**Work order**:
A word-for-word repeat of the records below is what this calls for.

**Material for this exercise**:
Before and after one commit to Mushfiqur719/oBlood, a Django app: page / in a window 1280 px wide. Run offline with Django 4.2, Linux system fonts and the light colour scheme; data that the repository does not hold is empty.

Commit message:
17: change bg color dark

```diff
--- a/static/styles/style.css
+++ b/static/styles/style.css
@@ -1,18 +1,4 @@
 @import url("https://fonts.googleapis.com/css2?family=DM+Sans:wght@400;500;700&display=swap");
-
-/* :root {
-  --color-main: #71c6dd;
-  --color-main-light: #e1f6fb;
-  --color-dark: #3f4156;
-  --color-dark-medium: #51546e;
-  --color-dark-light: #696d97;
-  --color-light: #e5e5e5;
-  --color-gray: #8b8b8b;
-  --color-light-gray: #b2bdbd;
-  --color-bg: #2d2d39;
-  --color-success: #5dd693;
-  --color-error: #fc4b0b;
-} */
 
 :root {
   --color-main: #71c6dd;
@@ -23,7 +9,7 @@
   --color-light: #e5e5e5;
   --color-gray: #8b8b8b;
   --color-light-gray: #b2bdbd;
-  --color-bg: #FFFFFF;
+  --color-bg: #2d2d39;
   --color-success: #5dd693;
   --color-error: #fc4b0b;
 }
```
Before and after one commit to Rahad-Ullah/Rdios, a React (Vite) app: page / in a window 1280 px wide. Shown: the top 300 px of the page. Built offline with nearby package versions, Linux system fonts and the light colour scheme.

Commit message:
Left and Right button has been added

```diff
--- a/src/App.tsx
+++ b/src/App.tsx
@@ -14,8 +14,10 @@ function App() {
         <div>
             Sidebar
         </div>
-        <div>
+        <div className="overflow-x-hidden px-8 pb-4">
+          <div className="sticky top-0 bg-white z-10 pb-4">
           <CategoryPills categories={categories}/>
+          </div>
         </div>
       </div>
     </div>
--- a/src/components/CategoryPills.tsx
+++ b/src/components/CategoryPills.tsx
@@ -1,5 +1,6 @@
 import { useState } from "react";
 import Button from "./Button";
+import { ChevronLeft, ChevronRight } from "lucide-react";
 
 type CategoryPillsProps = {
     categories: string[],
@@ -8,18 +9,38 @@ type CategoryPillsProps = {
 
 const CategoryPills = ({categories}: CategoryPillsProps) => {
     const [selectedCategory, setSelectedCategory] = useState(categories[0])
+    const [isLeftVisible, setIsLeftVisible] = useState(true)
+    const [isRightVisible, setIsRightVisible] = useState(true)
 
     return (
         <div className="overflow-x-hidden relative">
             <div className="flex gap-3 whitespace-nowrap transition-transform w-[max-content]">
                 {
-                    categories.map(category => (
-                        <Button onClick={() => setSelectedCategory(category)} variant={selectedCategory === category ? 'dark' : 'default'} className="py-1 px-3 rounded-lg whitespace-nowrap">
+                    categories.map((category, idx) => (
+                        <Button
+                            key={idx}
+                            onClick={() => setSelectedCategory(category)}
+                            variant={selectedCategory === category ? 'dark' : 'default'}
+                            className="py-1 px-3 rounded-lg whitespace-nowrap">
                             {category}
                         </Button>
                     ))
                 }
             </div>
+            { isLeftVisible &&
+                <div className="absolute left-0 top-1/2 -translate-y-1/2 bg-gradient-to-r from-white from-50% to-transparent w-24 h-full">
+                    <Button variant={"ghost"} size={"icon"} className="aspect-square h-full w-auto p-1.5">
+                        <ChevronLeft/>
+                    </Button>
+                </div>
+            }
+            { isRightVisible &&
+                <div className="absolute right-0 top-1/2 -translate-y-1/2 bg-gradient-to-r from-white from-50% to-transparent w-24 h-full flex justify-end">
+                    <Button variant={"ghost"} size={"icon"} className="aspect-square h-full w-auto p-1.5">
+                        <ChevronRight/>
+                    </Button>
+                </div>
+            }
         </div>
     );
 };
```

**Written answer**:
Before and after one commit to Mushfiqur719/oBlood, a Django app: page / in a window 1280 px wide. Run offline with Django 4.2, Linux system fonts and the light colour scheme; data that the repository does not hold is empty.

Commit message:
17: change bg color dark

```diff
--- a/static/styles/style.css
+++ b/static/styles/style.css
@@ -1,18 +1,4 @@
 @import url("https://fonts.googleapis.com/css2?family=DM+Sans:wght@400;500;700&display=swap");
-
-/* :root {
-  --color-main: #71c6dd;
-  --color-main-light: #e1f6fb;
-  --color-dark: #3f4156;
-  --color-dark-medium: #51546e;
-  --color-dark-light: #696d97;
-  --color-light: #e5e5e5;
-  --color-gray: #8b8b8b;
-  --color-light-gray: #b2bdbd;
-  --color-bg: #2d2d39;
-  --color-success: #5dd693;
-  --color-error: #fc4b0b;
-} */
 
 :root {
   --color-main: #71c6dd;
@@ -23,7 +9,7 @@
   --color-light: #e5e5e5;
   --color-gray: #8b8b8b;
   --color-light-gray: #b2bdbd;
-  --color-bg: #FFFFFF;
+  --color-bg: #2d2d39;
   --color-success: #5dd693;
   --color-error: #fc4b0b;
 }
```
Before and after one commit to Rahad-Ullah/Rdios, a React (Vite) app: page / in a window 1280 px wide. Shown: the top 300 px of the page. Built offline with nearby package versions, Linux system fonts and the light colour scheme.

Commit message:
Left and Right button has been added

```diff
--- a/src/App.tsx
+++ b/src/App.tsx
@@ -14,8 +14,10 @@ function App() {
         <div>
             Sidebar
         </div>
-        <div>
+        <div className="overflow-x-hidden px-8 pb-4">
+          <div className="sticky top-0 bg-white z-10 pb-4">
           <CategoryPills categories={categories}/>
+          </div>
         </div>
       </div>
     </div>
--- a/src/components/CategoryPills.tsx
+++ b/src/components/CategoryPills.tsx
@@ -1,5 +1,6 @@
 import { useState } from "react";
 import Button from "./Button";
+import { ChevronLeft, ChevronRight } from "lucide-react";
 
 type CategoryPillsProps = {
     categories: string[],
@@ -8,18 +9,38 @@ type CategoryPillsProps = {
 
 const CategoryPills = ({categories}: CategoryPillsProps) => {
     const [selectedCategory, setSelectedCategory] = useState(categories[0])
+    const [isLeftVisible, setIsLeftVisible] = useState(true)
+    const [isRightVisible, setIsRightVisible] = useState(true)
 
     return (
         <div className="overflow-x-hidden relative">
             <div className="flex gap-3 whitespace-nowrap transition-transform w-[max-content]">
                 {
-                    categories.map(category => (
-                        <Button onClick={() => setSelectedCategory(category)} variant={selectedCategory === category ? 'dark' : 'default'} className="py-1 px-3 rounded-lg whitespace-nowrap">
+                    categories.map((category, idx) => (
+                        <Button
+                            key={idx}
+                            onClick={() => setSelectedCategory(category)}
+                            variant={selectedCategory === category ? 'dark' : 'default'}
+                            className="py-1 px-3 rounded-lg whitespace-nowrap">
                             {category}
                         </Button>
                     ))
                 }
             </div>
+            { isLeftVisible &&
+                <div className="absolute left-0 top-1/2 -translate-y-1/2 bg-gradient-to-r from-white from-50% to-transparent w-24 h-full">
+                    <Button variant={"ghost"} size={"icon"} className="aspect-square h-full w-auto p-1.5">
+                        <ChevronLeft/>
+                    </Button>
+                </div>
+            }
+            { isRightVisible &&
+                <div className="absolute right-0 top-1/2 -translate-y-1/2 bg-gradient-to-r from-white from-50% to-transparent w-24 h-full flex justify-end">
+                    <Button variant={"ghost"} size={"icon"} className="aspect-square h-full w-auto p-1.5">
+                        <ChevronRight/>
+                    </Button>
+                </div>
+            }
         </div>
     );
 };
```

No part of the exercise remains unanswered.